ROBERT STADLER WON WITH TEPHRA IRREGULAR BOMB SOFA THE “PRIX POUR L’INTELLIGENCE DE LA MAIN” OF THE LILIANE BETTENCOURT FOUNDATION IN 2012
A fragmented installation that ploughs the same furrow as Pools and pouf! (2004). Tephra suggests an ash-coloured telluric landscape; the ensemble is inspired by nature and more precisely by vulcanology. The bombs mentioned in the titles of the pieces refer, not to offensive weapons, but to the viscous matter ejected by a volcano that hits land forming random shapes. Taking his inspiration from these natural ejections, Robert Stadler proposed a complex set-up, he designed a sort of functional island entitled Irregular bomb that fulfils varioussitting needs that are, paradoxically, very carefully designed and ergonomic combining sofa, chaise longue and rug. This playground produces a new attitude, spacesharing, a cohabitation of desires. The other ejected residues that form the coffee table Trapezoid bomb, the armchair Spherical bomb, the stool Triangular bomb and the little sofa Drop bomb confirm the illusion that the will of the designer bowed down to the imperious energy of nature as the shapes seem to be born of chaos and the unexpected. Whether it be regarded as an “installation” or as “furniture”, the piece renews the notion of use and throws down the gauntlet to the strict Janseism of the moderns.
Robert Stadler was born in Vienna in 1966. The designer has always been drawn to the details of objects and the narratives they evoke. He studied design at the Istituto Europeo di Design in Milan before attending the École Nationale Supérieure de Création Industrielle in Paris in the late 1980s. He has continued to work in Paris ever since.

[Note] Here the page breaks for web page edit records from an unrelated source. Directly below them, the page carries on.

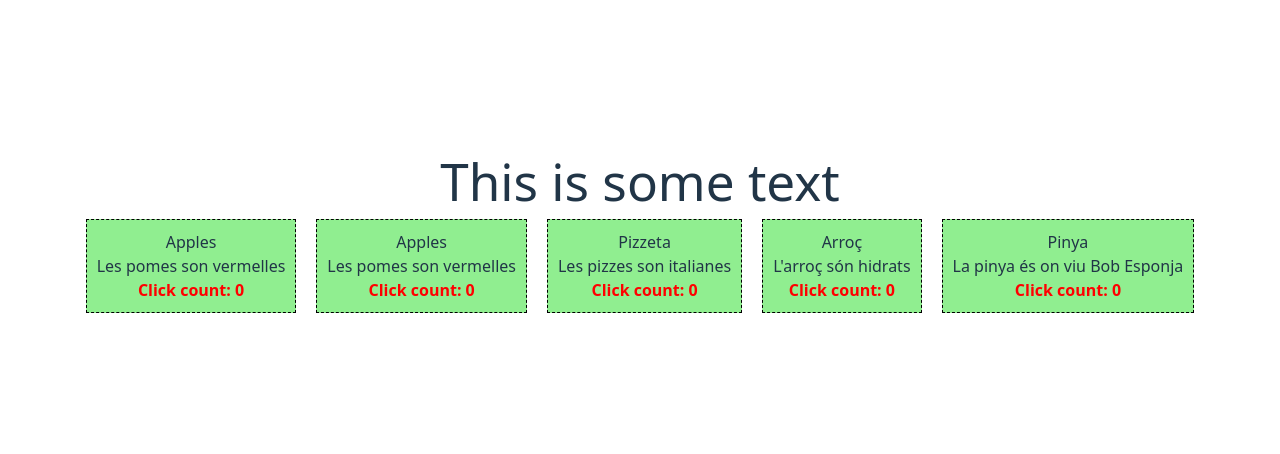
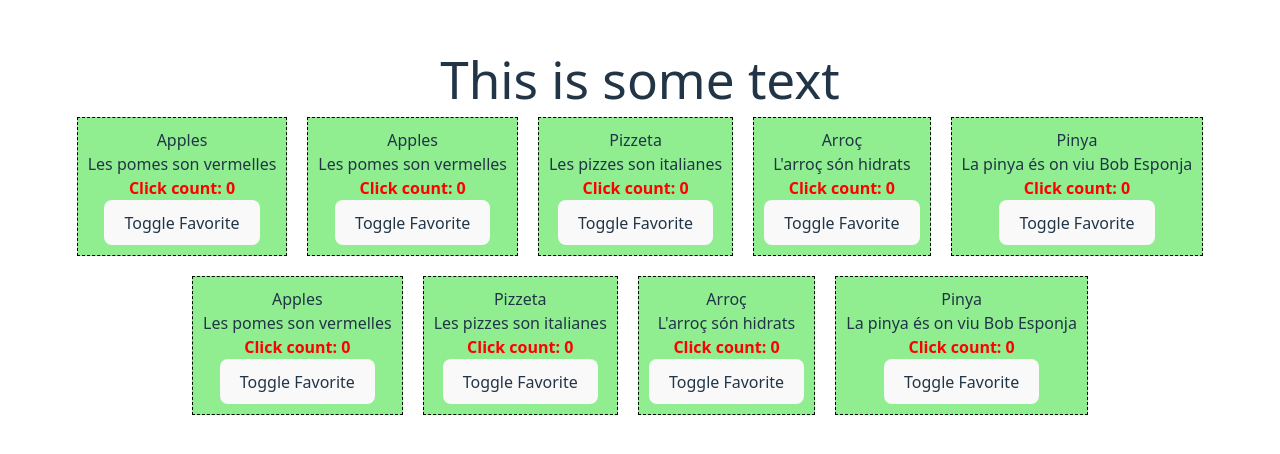
Before and after one commit to dasolerfo/aprenent-vue, a Vue app: page / in a window 1280 px wide. Shown: the part 162-616 px from the top of the page. Built offline with nearby package versions, Linux system fonts and the light colour scheme.

Commit message:
He apres a fer emits en VUE

```diff
--- a/src/App.vue
+++ b/src/App.vue
@@ -1,11 +1,14 @@
 <template>
   <h1>{{ message }}</h1>
-  <FoodItem  food-desc="Les pomes son vermelles" food-name="Apples"/>
+  <FoodItem  food-desc="Les pomes son vermelles" food-name="Apples"  @toggle-favorite="receiveEmit"/>
 
-  <FoodItem  food-name="Apples" food-desc="Les pomes son vermelles"/>
-  <FoodItem  food-name="Pizzeta" food-desc="Les pizzes son italianes"/>
-  <FoodItem  food-name="Arroç" food-desc="L'arroç són hidrats"/>
-  <FoodItem  food-name="Pinya" food-desc="La pinya és on viu Bob Esponja"/>
+  <FoodItem  food-name="Apples" food-desc="Les pomes son vermelles"  @toggle-favorite="receiveEmit"/>
+  <FoodItem  food-name="Pizzeta" food-desc="Les pizzes son italianes"  @toggle-favorite="receiveEmit"/>
+  <FoodItem  food-name="Arroç" food-desc="L'arroç són hidrats"  @toggle-favorite="receiveEmit"/>
+  <FoodItem  food-name="Pinya" food-desc="La pinya és on viu Bob Esponja"  @toggle-favorite="receiveEmit"/>
+
+  <FoodItem v-for="menjar in menjars" :food-name="menjar.name" :food-desc="menjar.desc" :key="menjar.name"/>
+
 
 </template>
 
@@ -15,8 +18,22 @@ import FoodItem from './components/FoodItem.vue';
 export default {
   data() {
     return {
-      message: 'This is some text'
+      message: 'This is some text',
+      menjars: [
+        { name: 'Apples', desc: 'Les pomes son vermelles' },
+        { name: 'Pizzeta', desc: 'Les pizzes son italianes' },
+        { name: 'Arroç', desc: 'L\'arroç són hidrats' },
+        { name: 'Pinya', desc: 'La pinya és on viu Bob Esponja' }
+      ]
     };
+  }
+,methods: {
+    receiveEmit(foodName) {
+      alert('Rebut l\'emissió de l\'esdeveniment toggle-favorite' + foodName);
+    }
+  },
+  components: {
+    FoodItem
   }
 };
 </script>
--- a/src/components/FoodItem.vue
+++ b/src/components/FoodItem.vue
@@ -4,6 +4,7 @@
       <h2>{{ foodName }}</h2>
       <p>{{ foodDesc }}</p>
       <p id="red">Click count: {{ clicks }}</p>
+      <button @click="toggleFavorite">Toggle Favorite</button>
     </div>
   </template>
 
@@ -19,6 +20,9 @@
     methods: {
       countClicks() {
         this.clicks++;
+      },
+      toggleFavorite() {
+            this.$emit('toggle-favorite', this.foodName);
       }
     },
     props: {
```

In 1992 Stadler co-founded the RADI Designers collective, whose varied practice revolved around the marriage of the everyday and the unusual. Stadler began to work on solo projects in 2002, though he continued to collaborate with RADI until the studio’s dissolution in 2008.
Stadler’s interests encompass both what he terms “aristocratic design” and objects typically deemed vulgar or absurd; he explores the possibilities for building bridges between the apparently incompatible. He is involved in furniture making, product, interaction design, art installations, and multimedia ac-tivities. He frequently questions objects’ established identities.
His furniture tends to both convey and destroy preconceived notions of what an object should be. Although works such as his Possible Furniture series may at times appear haphazard, they are perfectly constructed to fulfill their ergonomic purpose.